When FIFA Ultimate Team Champions was introduced and the competitive scene in FIFA really started to expand, Rusher had his chance to get involved. He started to rise up game leaderboards, climbing into the top 100 at times, and got noticed by some of the top players in the world. As his online performance kept improving and he picked up wins against the very best players, he decided to try to find an organization to represent.

Initially Rusher signed with No Fuchs Given, the esports team owned by Premier League footballer Christian Fuchs. However, this was short-lived, and Rusher soon joined the Lightning Pandas, where he remains as the star of their FIFA division.

His online performances continued to improve, and then came the announcement of the ePremier League. Rusher knew this was his chance to once again represent Southampton, eight years after being released from the youth academy.

All 20 Premier League football clubs are involved with the ePremier League, with each club holding online and offline qualifying events to find players to represent it in the grand finals on March 28-29 in London. Any FIFA player in the United Kingdom was able to compete in the online qualifiers for a club of their choice, with the top players being invited to that team's stadium for the offline qualifiers.

Rusher easily made it through the online portion of Southampton's qualifiers and booked a trip to St. Mary's. He was one step closer to once again representing the club he played for as a boy.
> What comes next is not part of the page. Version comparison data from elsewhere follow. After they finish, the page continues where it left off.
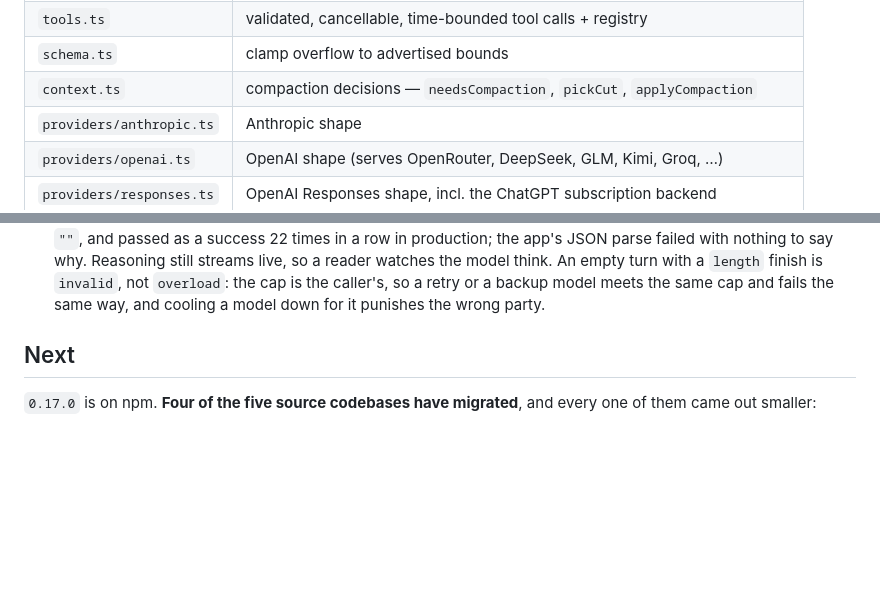
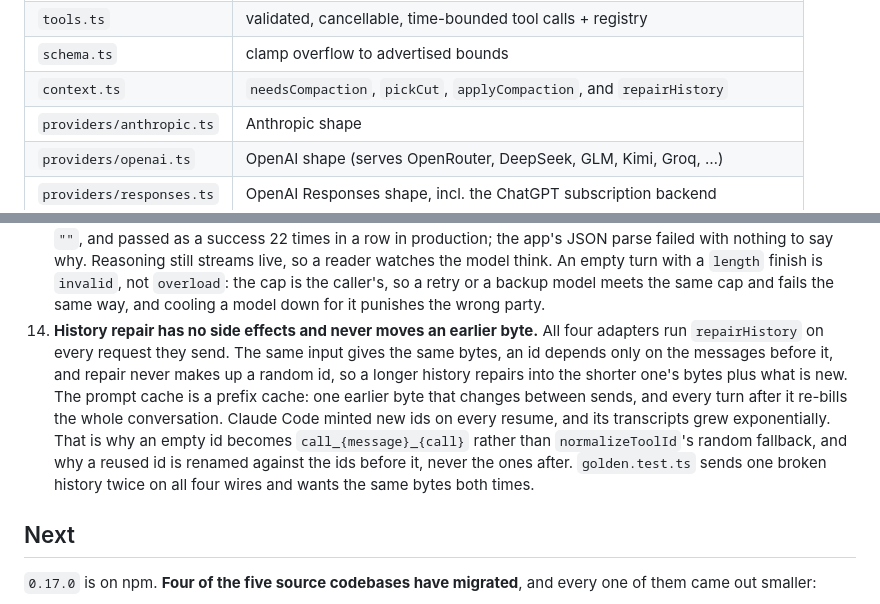
Before and after one commit to providerkit/providerkit, a Markdown page: AGENTS.md, 2 parts joined by grey strips. GitHub-like rendering; blank space fills up the shorter version.

Commit message:
docs: invariant 14, history repair never moves an earlier byte
repairHistory now runs on every request all four adapters send, so its
determinism is load-bearing for every caller's prompt cache. The cache is a
prefix cache: one earlier byte that changes between sends re-bills the whole
conversation on every turn after it. Claude Code minted new ids on every
resume, and its transcripts grew exponentially. Written down as an invariant
so nobody swaps the positional empty-id fallback for normalizeToolId's random
one, or renames an id against ids that come after it.

The module table's context.ts row now lists repairHistory.

```diff
--- a/AGENTS.md
+++ b/AGENTS.md
@@ -109,7 +109,7 @@ Root shortcuts: `bun run test`, `bun run build`, `bun run dev:site`.
 | `tool-args.ts`           | truncation salvage + double-escape healing                                 |
 | `tools.ts`               | validated, cancellable, time-bounded tool calls + registry                 |
 | `schema.ts`              | clamp overflow to advertised bounds                                        |
-| `context.ts`             | compaction decisions — `needsCompaction`, `pickCut`, `applyCompaction`     |
+| `context.ts`             | `needsCompaction`, `pickCut`, `applyCompaction`, and `repairHistory`       |
 | `providers/anthropic.ts` | Anthropic shape                                                            |
 | `providers/openai.ts`    | OpenAI shape (serves OpenRouter, DeepSeek, GLM, Kimi, Groq, …)             |
 | `providers/responses.ts` | OpenAI Responses shape, incl. the ChatGPT subscription backend             |
@@ -201,6 +201,16 @@ un-learned.
     streams live, so a reader watches the model think. An empty turn with a `length` finish is
     `invalid`, not `overload`: the cap is the caller's, so a retry or a backup model meets the
     same cap and fails the same way, and cooling a model down for it punishes the wrong party.
+14. **History repair has no side effects and never moves an earlier byte.** All four adapters
+    run `repairHistory` on every request they send. The same input gives the same bytes, an id
+    depends only on the messages before it, and repair never makes up a random id, so a longer
+    history repairs into the shorter one's bytes plus what is new. The prompt cache is a prefix
+    cache: one earlier byte that changes between sends, and every turn after it re-bills the
+    whole conversation. Claude Code minted new ids on every resume, and its transcripts grew
+    exponentially. That is why an empty id becomes `call_{message}_{call}` rather than
+    `normalizeToolId`'s random fallback, and why a reused id is renamed against the ids before
+    it, never the ones after. `golden.test.ts` sends one broken history twice on all four wires
+    and wants the same bytes both times.
 
 ## Next
 
```
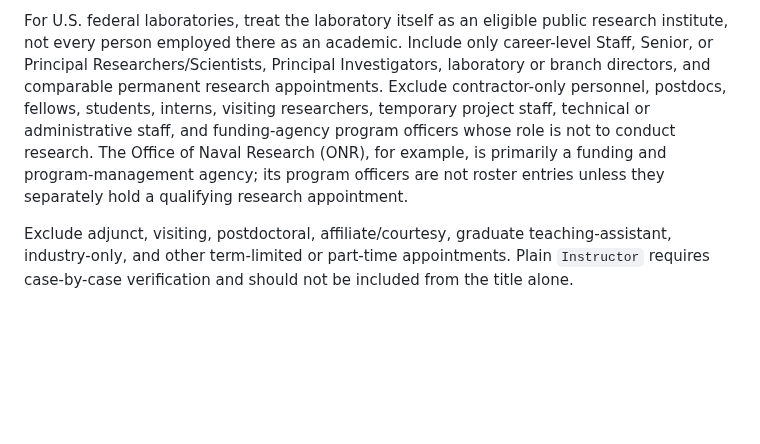
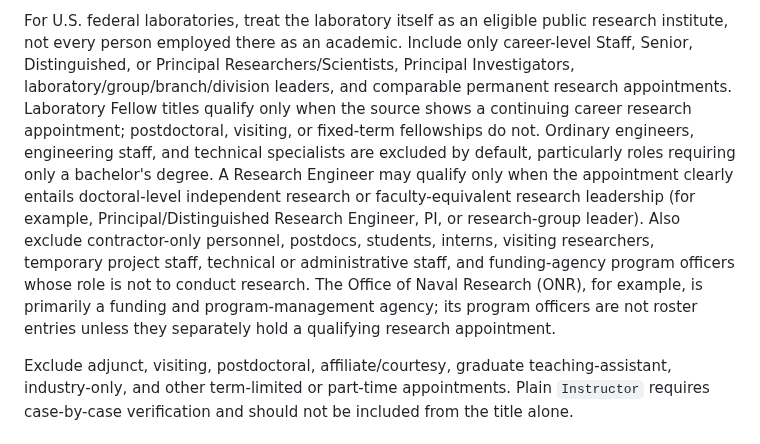
Before and after one commit to dynaroars/vietprofs, a Markdown page: ROSTER_MAINTENANCE.md, the part around the change. GitHub-like rendering; blank space fills up the shorter version.

Commit message:
Clarify national lab research role eligibility

```diff
--- a/ROSTER_MAINTENANCE.md
+++ b/ROSTER_MAINTENANCE.md
@@ -54,13 +54,19 @@ hospitals without a qualifying university appointment, think tanks, advocacy org
 other non-academic employers remain excluded.
 
 For U.S. federal laboratories, treat the laboratory itself as an eligible public research institute,
-not every person employed there as an academic. Include only career-level Staff, Senior, or
-Principal Researchers/Scientists, Principal Investigators, laboratory or branch directors, and
-comparable permanent research appointments. Exclude contractor-only personnel, postdocs, fellows,
-students, interns, visiting researchers, temporary project staff, technical or administrative staff,
-and funding-agency program officers whose role is not to conduct research. The Office of Naval
-Research (ONR), for example, is primarily a funding and program-management agency; its program
-officers are not roster entries unless they separately hold a qualifying research appointment.
+not every person employed there as an academic. Include only career-level Staff, Senior, Distinguished,
+or Principal Researchers/Scientists, Principal Investigators, laboratory/group/branch/division leaders,
+and comparable permanent research appointments. Laboratory Fellow titles qualify only when the source
+shows a continuing career research appointment; postdoctoral, visiting, or fixed-term fellowships do not.
+Ordinary engineers, engineering staff, and technical specialists are excluded by default, particularly
+roles requiring only a bachelor's degree. A Research Engineer may qualify only when the appointment
+clearly entails doctoral-level independent research or faculty-equivalent research leadership (for
+example, Principal/Distinguished Research Engineer, PI, or research-group leader). Also exclude
+contractor-only personnel, postdocs, students, interns, visiting researchers, temporary project staff,
+technical or administrative staff, and funding-agency program officers whose role is not to conduct
+research. The Office of Naval Research (ONR), for example, is primarily a funding and program-management
+agency; its program officers are not roster entries unless they separately hold a qualifying research
+appointment.
 
 Exclude adjunct, visiting, postdoctoral, affiliate/courtesy, graduate teaching-assistant,
 industry-only, and other term-limited or part-time appointments. Plain `Instructor` requires
```
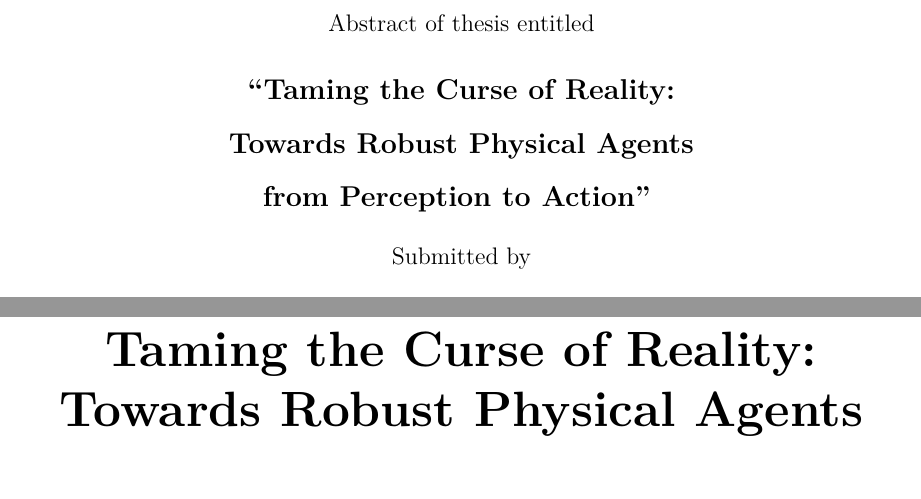
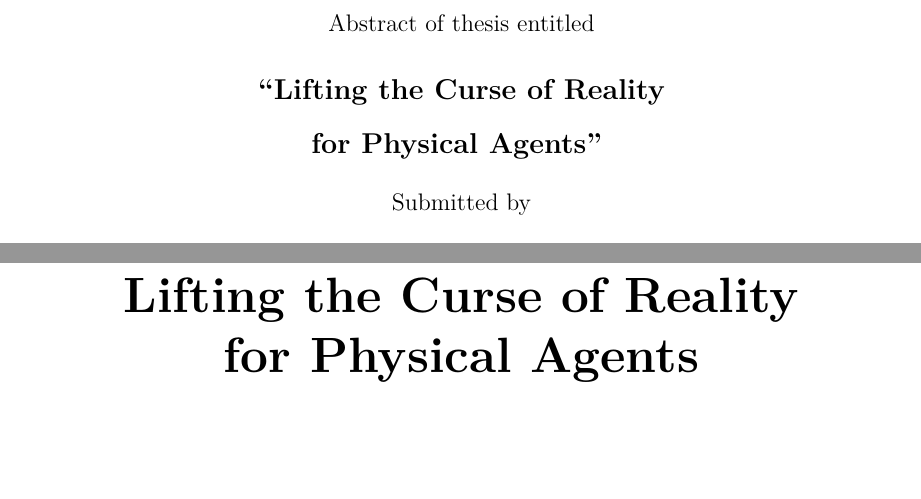
Before and after one commit to ChonghaoSima/hku-thesis-overleaf, a LaTeX thesis (main.tex): two parts of pages 1 and 3 of 228, joined at a grey line, cut so that both start at the same text. Compiled offline with pdfLaTeX.

Commit message:
Set thesis title to match Notice of Intention to Submit: Lifting the Curse of Reality for Physical Agents

```diff
--- a/main.tex
+++ b/main.tex
@@ -14,7 +14,7 @@
 \def\@onedot{\ifx\@let@token.\else.\null\fi\xspace}
 \makeatother
 
-\title{Taming the Curse of Reality: \\ Towards Robust Physical Agents \\ from Perception to Action}
+\title{Lifting the Curse of Reality \\ for Physical Agents}
 \author{Chonghao Sima}
 \dept{School of Computing and Data Science}
 \university{The University of Hong Kong}
```
Also changed, not shown: FIGURES_README.md (+1 -1 lines), separate_abstract_for_1st_submission.pdf, 1 other file.
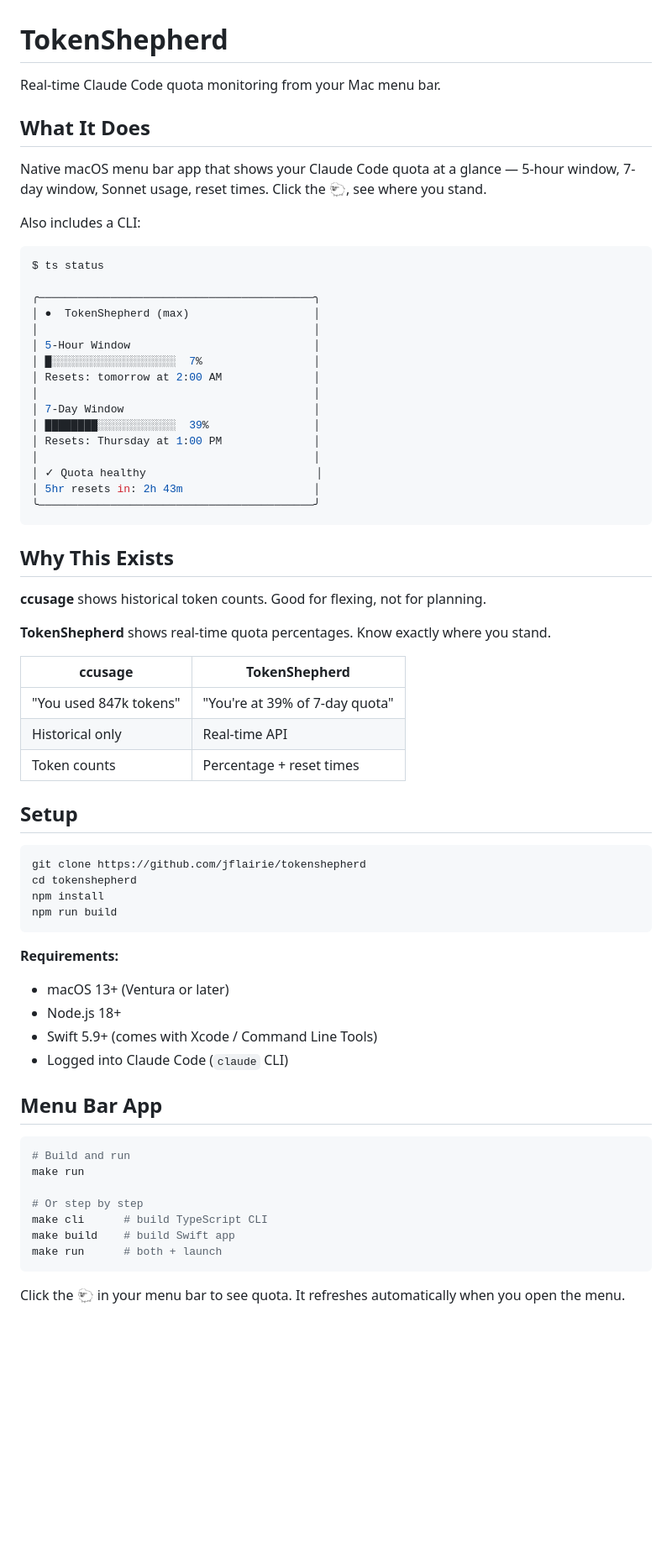
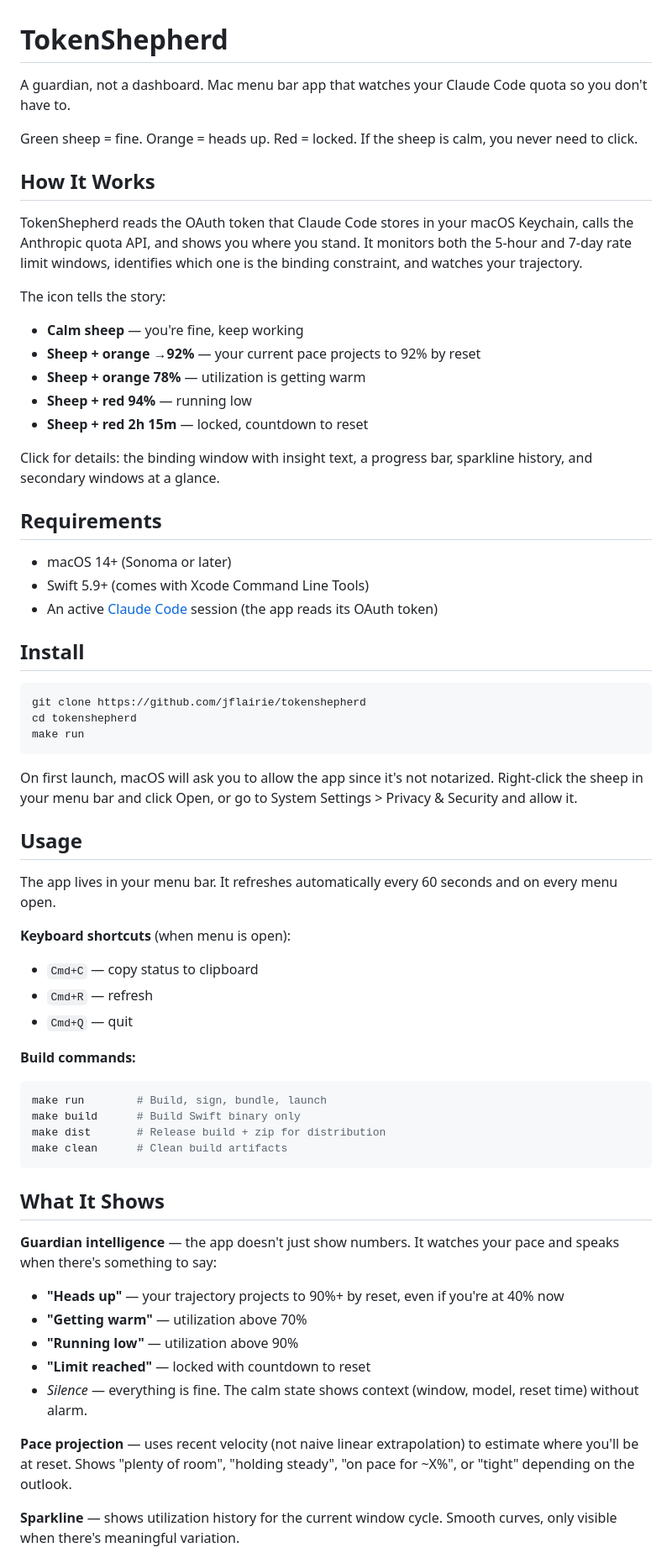
Before and after one commit to jflairie/tokenshepherd, a Markdown page: README.md, the part around one of its changes. Shown at 84% size. Drawn GitHub-style; blank space fills up the shorter version.

````diff
--- a/README.md
+++ b/README.md
@@ -1,69 +1,66 @@
 # TokenShepherd
 
-Real-time Claude Code quota monitoring from your Mac menu bar.
+A guardian, not a dashboard. Mac menu bar app that watches your Claude Code quota so you don't have to.
 
-## What It Does
+Green sheep = fine. Orange = heads up. Red = locked. If the sheep is calm, you never need to click.
 
-Native macOS menu bar app that shows your Claude Code quota at a glance — 5-hour window, 7-day window, Sonnet usage, reset times. Click the 🐑, see where you stand.
+## How It Works
 
-Also includes a CLI:
+TokenShepherd reads the OAuth token that Claude Code stores in your macOS Keychain, calls the Anthropic quota API, and shows you where you stand. It monitors both the 5-hour and 7-day rate limit windows, identifies which one is the binding constraint, and watches your trajectory.
 
-```bash
-$ ts status
+The icon tells the story:
+- **Calm sheep** — you're fine, keep working
+- **Sheep + orange →92%** — your current pace projects to 92% by reset
+- **Sheep + orange 78%** — utilization is getting warm
+- **Sheep + red 94%** — running low
+- **Sheep + red 2h 15m** — locked, countdown to reset
 
-╭──────────────────────────────────────────╮
-│ ●  TokenShepherd (max)                   │
-│                                          │
-│ 5-Hour Window                            │
-│ █░░░░░░░░░░░░░░░░░░░  7%                 │
-│ Resets: tomorrow at 2:00 AM              │
-│                                          │
-│ 7-Day Window                             │
-│ ████████░░░░░░░░░░░░  39%                │
-│ Resets: Thursday at 1:00 PM              │
-│                                          │
-│ ✓ Quota healthy                          │
-│ 5hr resets in: 2h 43m                    │
-╰──────────────────────────────────────────╯
-```
+Click for details: the binding window with insight text, a progress bar, sparkline history, and secondary windows at a glance.
 
-## Why This Exists
+## Requirements
 
-**ccusage** shows historical token counts. Good for flexing, not for planning.
+- macOS 14+ (Sonoma or later)
+- Swift 5.9+ (comes with Xcode Command Line Tools)
+- An active [Claude Code](https://claude.ai/code) session (the app reads its OAuth token)
 
-**TokenShepherd** shows real-time quota percentages. Know exactly where you stand.
-
-| ccusage | TokenShepherd |
-|---------|---------------|
-| "You used 847k tokens" | "You're at 39% of 7-day quota" |
-| Historical only | Real-time API |
-| Token counts | Percentage + reset times |
-
-## Setup
+## Install
 
 ```bash
 git clone https://github.com/jflairie/tokenshepherd
 cd tokenshepherd
-npm install
-npm run build
+make run
 ```
 
-**Requirements:**
-- macOS 13+ (Ventura or later)
-- Node.js 18+
-- Swift 5.9+ (comes with Xcode / Command Line Tools)
-- Logged into Claude Code (`claude` CLI)
+On first launch, macOS will ask you to allow the app since it's not notarized. Right-click the sheep in your menu bar and click Open, or go to System Settings > Privacy & Security and allow it.
 
-## Menu Bar App
+## Usage
 
+The app lives in your menu bar. It refreshes automatically every 60 seconds and on every menu open.
+
+**Keyboard shortcuts** (when menu is open):
+- `Cmd+C` — copy status to clipboard
+- `Cmd+R` — refresh
+- `Cmd+Q` — quit
+
+**Build commands:**
 ```bash
-# Build and run
-make run
-
-# Or step by step
-make cli      # build TypeScript CLI
-make build    # build Swift app
-make run      # both + launch
+make run        # Build, sign, bundle, launch
+make build      # Build Swift binary only
+make dist       # Release build + zip for distribution
+make clean      # Clean build artifacts
 ```
 
-Click the 🐑 in your menu bar to see quota. It refreshes automatically when you open the menu.
+## What It Shows
+
+**Guardian intelligence** — the app doesn't just show numbers. It watches your pace and speaks when there's something to say:
+
+- **"Heads up"** — your trajectory projects to 90%+ by reset, even if you're at 40% now
+- **"Getting warm"** — utilization above 70%
+- **"Running low"** — utilization above 90%
+- **"Limit reached"** — locked with countdown to reset
+- *Silence* — everything is fine. The calm state shows context (window, model, reset time) without alarm.
+
+**Pace projection** — uses recent velocity (not naive linear extrapolation) to estimate where you'll be at reset. Shows "plenty of room", "holding steady", "on pace for ~X%", or "tight" depending on the outlook.
+
+**Sparkline** — shows utilization history for the current window cycle. Smooth curves, only visible when there's meaningful variation.
+
````
Also changed, not shown: other parts of README.md (+46 -37 lines), CLAUDE.md (+55 -42 lines).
"I was always confident going into it, but I kept myself composed and stayed strong," Rusher said. "Quite early on, one of the people who I thought I'd maybe meet in the final went out, so I was quite shocked. But it just gave me more confidence to go on and say this is my tournament. And, luckily enough, I won it all. I say luckily enough; I won every game."

After dominating the competition at St. Mary's, Rusher has once again joined Southampton FC. At 13 it seemed almost inevitable that he would be pulling on the iconic red and white jersey of the Saints as a professional player one day, but back then it wouldn't have crossed anyone's mind that it could be as a pro FIFA player.

He still has hopes of playing soccer professionally and currently participates at a semi-pro level for Melksham Town FC. His team went on an impressive FA Cup run, and he hopes that over the next few years he might still be able to break his way into the higher leagues. But for now, he has a more pressing task on hand: representing the club he played for as a boy in the ePremier League.

"I'm playing the Premier League, mate," Rusher said with a dash of awe in his voice.

It's almost as if he is still struggling to believe what he has achieved. A journey that began when he was just a child is a few games away from a fairy-tale ending, and even with his dream just a week away, there might be a few chapters to write.